Given that you have large numbers of cars, vans and lorries changing direction and moving comparatively quickly roundabouts can be a treacherous place for motorcycles. The Highway Code states: Rule 187 “In all cases watch out for and give plenty of room to – motorcyclists”. Notwithstanding this it is even more important to watch out for yourself.
The three key hazards are:
- Traffic entering the roundabout at speed – this can be mitigated by expecting the hazard and being ready to use the horn and/or brake.
- Traffic changing lane in front of you. This is more unpredictable, however you place yourself more at risk if you use the right hand of two lanes to exit a roundabout (leaving room on the left for people to continue to go round and thereby crossing your path).
- Other road users struggling to understand how the roundabout works. This is particularly the case at “spiral roundabouts” (typically with traffic lights) where traffic is expected to spiral out in a designated lane as it works its way around the roundabout.
Therefore, the purpose of lifesavers on a roundabout
are to pre-empt a collision, and they can be in either direction or even both.

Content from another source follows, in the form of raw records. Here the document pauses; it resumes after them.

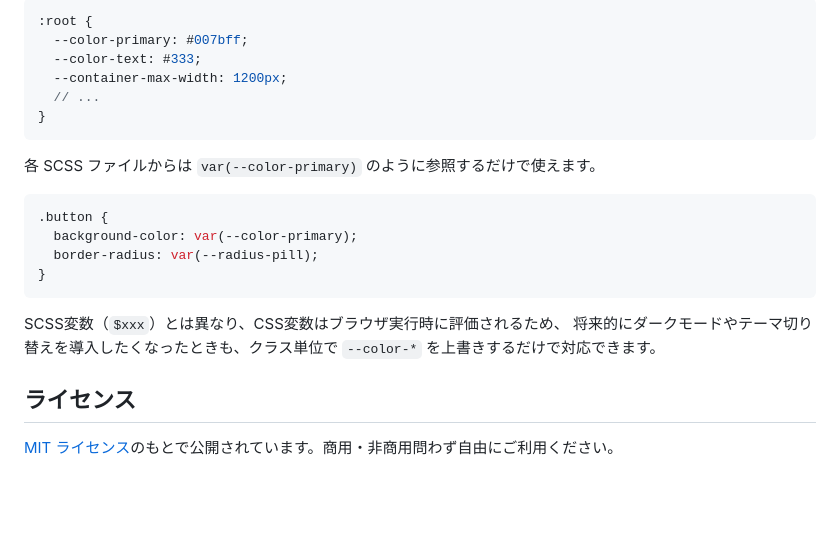
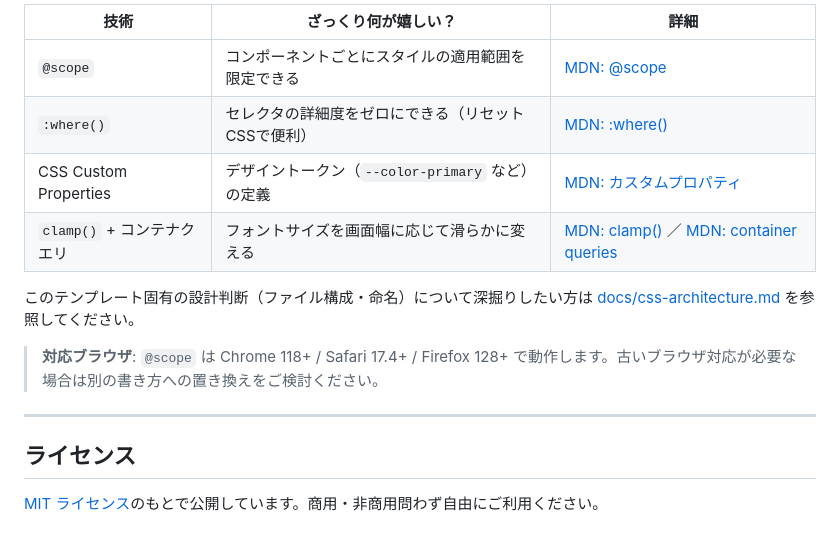
Before and after one commit to hirataro-89/vite-present-template, a Markdown page: README.md, the part around one of its changes. Rendered like a GitHub page; blank space fills up the shorter version.

````diff
--- a/README.md
+++ b/README.md
@@ -75,25 +76,17 @@ Viteの最大のメリットは「保存した瞬間にブラウザへ変更が
 
-```scss
-:root {
-  --color-primary: #007bff;
-  --color-text: #333;
-  --container-max-width: 1200px;
-  // ...
-}
-```
+| 技術 | ざっくり何が嬉しい？ | 詳細 |
+|---|---|---|
+| `@scope` | コンポーネントごとにスタイルの適用範囲を限定できる | [MDN: @scope](https://developer.mozilla.org/ja/docs/Web/CSS/@scope) |
+| `:where()` | セレクタの詳細度をゼロにできる（リセットCSSで便利） | [MDN: :where()](https://developer.mozilla.org/ja/docs/Web/CSS/:where) |
+| CSS Custom Properties | デザイントークン（`--color-primary` など）の定義 | [MDN: カスタムプロパティ](https://developer.mozilla.org/ja/docs/Web/CSS/Using_CSS_custom_properties) |
+| `clamp()` + コンテナクエリ | フォントサイズを画面幅に応じて滑らかに変える | [MDN: clamp()](https://developer.mozilla.org/ja/docs/Web/CSS/clamp) ／ [MDN: container queries](https://developer.mozilla.org/ja/docs/Web/CSS/CSS_container_queries) |
 
-各 SCSS ファイルからは `var(--color-primary)` のように参照するだけで使えます。
+このテンプレート固有の設計判断（ファイル構成・命名）について深掘りしたい方は [docs/css-architecture.md](docs/css-architecture.md) を参照してください。
 
-```scss
-.button {
-  background-color: var(--color-primary);
-  border-radius: var(--radius-pill);
-}
-```
+> **対応ブラウザ**: `@scope` は Chrome 118+ / Safari 17.4+ / Firefox 128+ で動作します。古いブラウザ対応が必要な場合は別の書き方への置き換えをご検討ください。
 
-SCSS変数（`$xxx`）とは異なり、CSS変数はブラウザ実行時に評価されるため、
-将来的にダークモードやテーマ切り替えを導入したくなったときも、クラス単位で `--color-*` を上書きするだけで対応できます。
+---
 
 ## ライセンス
 
-[MIT ライセンス](https://opensource.org/licenses/MIT)のもとで公開されています。商用・非商用問わず自由にご利用ください。
+[MIT ライセンス](https://opensource.org/licenses/MIT)のもとで公開しています。商用・非商用問わず自由にご利用ください。
````
Also changed, not shown: other parts of README.md (+37 -36 lines), docs/css-architecture.md (+38 -141 lines).
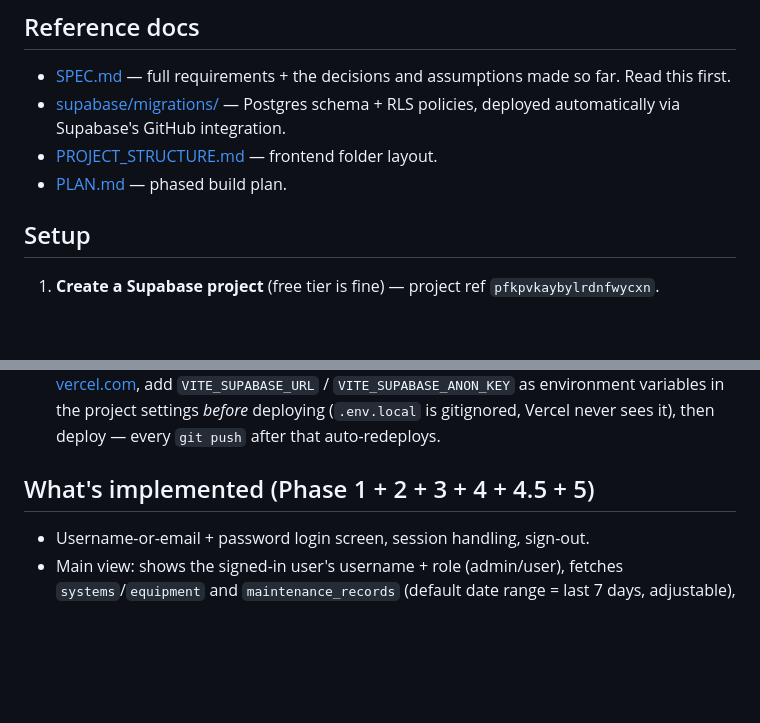
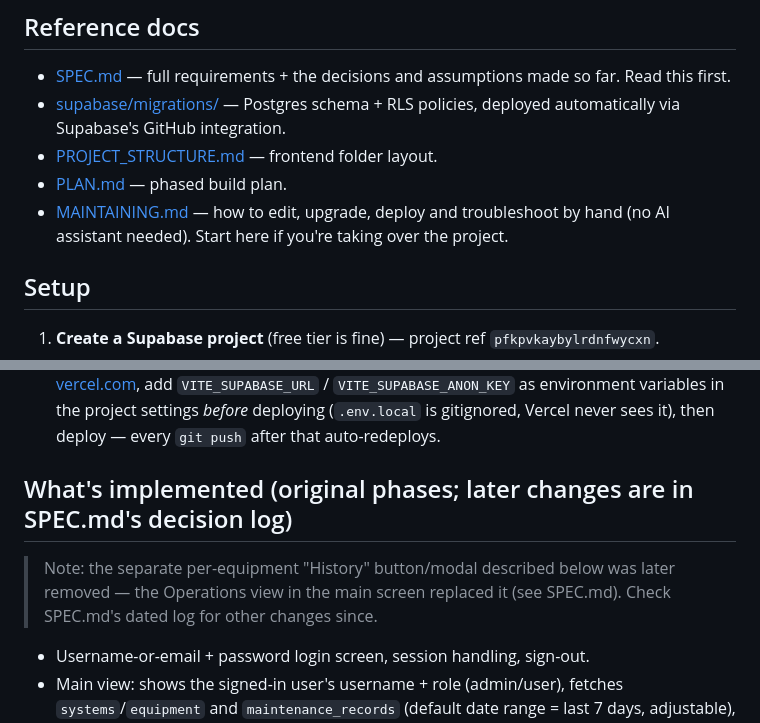
Before and after one commit to Shadymansour19/handover, a Markdown page: README.md, 2 parts joined by grey strips. GitHub-like rendering; blank space fills up the shorter version.

Commit message:
Add MAINTAINING.md guide; fix stale README

```diff
--- a/README.md
+++ b/README.md
@@ -18,6 +18,9 @@ not phases.
   policies, deployed automatically via Supabase's GitHub integration.
 - [PROJECT_STRUCTURE.md](PROJECT_STRUCTURE.md) — frontend folder layout.
 - [PLAN.md](PLAN.md) — phased build plan.
+- [MAINTAINING.md](MAINTAINING.md) — how to edit, upgrade, deploy and
+  troubleshoot by hand (no AI assistant needed). Start here if you're
+  taking over the project.
 
 ## Setup
 
@@ -74,7 +77,11 @@ not phases.
    settings *before* deploying (`.env.local` is gitignored, Vercel never
    sees it), then deploy — every `git push` after that auto-redeploys.
 
-## What's implemented (Phase 1 + 2 + 3 + 4 + 4.5 + 5)
+## What's implemented (original phases; later changes are in SPEC.md's decision log)
+
+> Note: the separate per-equipment "History" button/modal described below
+> was later removed — the Operations view in the main screen replaced it
+> (see SPEC.md). Check SPEC.md's dated log for other changes since.
 
 - Username-or-email + password login screen, session handling, sign-out.
 - Main view: shows the signed-in user's username + role (admin/user),
```
Also changed, not shown: MAINTAINING.md (added, +123 -0 lines).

The following are examples:
- Turning Left (1st exit) – typically to the left looking for cyclists
- 2nd exit (assuming straight ahead) using left hand lane in roundabout – to the right looking for overtaking vehicles
- 2nd exit (assuming straight ahead) using right hand lane in roundabout – to the left looking for vehicles erroneously turning right from the left hand lane.
- 3rd exit (assuming turning right on “normal” roundabout) – to the left looking for vehicles undertaking
- 3rd exit (assuming turning right at “spiral” roundabout) – to the right looking for converging vehicles who have not spiralled
As a good rule of thumb ask yourself – where is the danger? That is the direction to look. Try to avoid being too dogmatic and take a holistic approach, as much will depend on your speed and the speed of others – be flexible and assess the situation for threats.
If you need to change lane i.e. cross broken painted white lines, then always look into the new lane before moving.
Remember the purpose of an observation or lifesaver is to be able to alter your original plan to avoid an accident. So, the timing needs to reflect this. A common fail is students observing into a new lane too late and moving into the path of another vehicle.
Examiners will mark faults if a student changes direction or moves lane without observing even if there is no other vehicle on the roundabout.
It is worth bearing in mind that insurance companies tend to settle accidents on roundabouts (almost regardless of how they happened) on a 50/50 basis. Clearly they feel the responsibility is shared by all parties to avoid an accident.